=== Section Start ===
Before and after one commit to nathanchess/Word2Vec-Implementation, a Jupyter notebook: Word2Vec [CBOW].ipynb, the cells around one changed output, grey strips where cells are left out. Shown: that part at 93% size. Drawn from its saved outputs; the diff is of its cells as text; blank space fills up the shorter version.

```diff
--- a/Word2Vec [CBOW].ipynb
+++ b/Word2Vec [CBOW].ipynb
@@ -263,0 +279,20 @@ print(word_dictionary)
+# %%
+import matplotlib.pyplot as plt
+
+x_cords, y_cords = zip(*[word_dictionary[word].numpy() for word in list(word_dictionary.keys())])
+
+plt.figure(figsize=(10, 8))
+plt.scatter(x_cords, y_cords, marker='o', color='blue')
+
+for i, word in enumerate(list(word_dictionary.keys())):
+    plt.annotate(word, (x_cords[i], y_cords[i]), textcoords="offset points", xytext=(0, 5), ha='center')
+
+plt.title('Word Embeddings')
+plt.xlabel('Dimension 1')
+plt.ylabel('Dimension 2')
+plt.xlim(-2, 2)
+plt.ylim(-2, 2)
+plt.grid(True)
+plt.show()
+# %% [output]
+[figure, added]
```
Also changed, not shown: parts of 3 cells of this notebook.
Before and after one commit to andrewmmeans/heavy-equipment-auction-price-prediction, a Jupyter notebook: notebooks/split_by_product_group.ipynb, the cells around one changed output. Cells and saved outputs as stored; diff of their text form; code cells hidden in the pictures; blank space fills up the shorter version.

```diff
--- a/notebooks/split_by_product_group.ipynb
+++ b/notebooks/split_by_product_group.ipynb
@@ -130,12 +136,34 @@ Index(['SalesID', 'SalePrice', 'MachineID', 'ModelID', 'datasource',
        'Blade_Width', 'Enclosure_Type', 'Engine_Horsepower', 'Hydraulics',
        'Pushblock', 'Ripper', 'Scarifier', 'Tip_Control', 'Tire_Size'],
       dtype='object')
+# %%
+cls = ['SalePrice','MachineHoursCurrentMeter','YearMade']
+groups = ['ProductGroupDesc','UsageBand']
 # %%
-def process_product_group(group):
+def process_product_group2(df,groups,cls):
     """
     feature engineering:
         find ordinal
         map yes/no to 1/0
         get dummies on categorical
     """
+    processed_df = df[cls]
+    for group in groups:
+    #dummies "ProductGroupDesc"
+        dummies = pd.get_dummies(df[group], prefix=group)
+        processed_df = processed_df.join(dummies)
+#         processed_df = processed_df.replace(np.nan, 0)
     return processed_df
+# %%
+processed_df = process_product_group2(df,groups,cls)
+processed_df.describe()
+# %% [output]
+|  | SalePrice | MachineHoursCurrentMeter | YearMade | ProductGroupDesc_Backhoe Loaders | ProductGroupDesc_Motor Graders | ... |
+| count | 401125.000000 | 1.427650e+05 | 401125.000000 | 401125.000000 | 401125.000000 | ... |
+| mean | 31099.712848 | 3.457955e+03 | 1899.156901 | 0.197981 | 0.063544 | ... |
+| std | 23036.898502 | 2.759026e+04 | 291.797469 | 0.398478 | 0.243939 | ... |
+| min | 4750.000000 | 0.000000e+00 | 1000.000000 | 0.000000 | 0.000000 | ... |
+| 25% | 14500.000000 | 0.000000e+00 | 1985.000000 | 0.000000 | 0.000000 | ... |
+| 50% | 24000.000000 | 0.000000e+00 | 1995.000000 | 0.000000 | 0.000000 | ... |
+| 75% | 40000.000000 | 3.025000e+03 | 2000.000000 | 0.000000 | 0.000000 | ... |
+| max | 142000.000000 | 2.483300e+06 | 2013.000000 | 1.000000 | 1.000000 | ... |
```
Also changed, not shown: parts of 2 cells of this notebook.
=== Section End ===
- _WORK ORDER_: Only lines holding the word "notebooks" are wanted; copy each one from the listing.

- _SOLUTION FOR THIS TASK_:
Before and after one commit to andrewmmeans/heavy-equipment-auction-price-prediction, a Jupyter notebook: notebooks/split_by_product_group.ipynb, the cells around one changed output. Cells and saved outputs as stored; diff of their text form; code cells hidden in the pictures; blank space fills up the shorter version.
--- a/notebooks/split_by_product_group.ipynb
+++ b/notebooks/split_by_product_group.ipynb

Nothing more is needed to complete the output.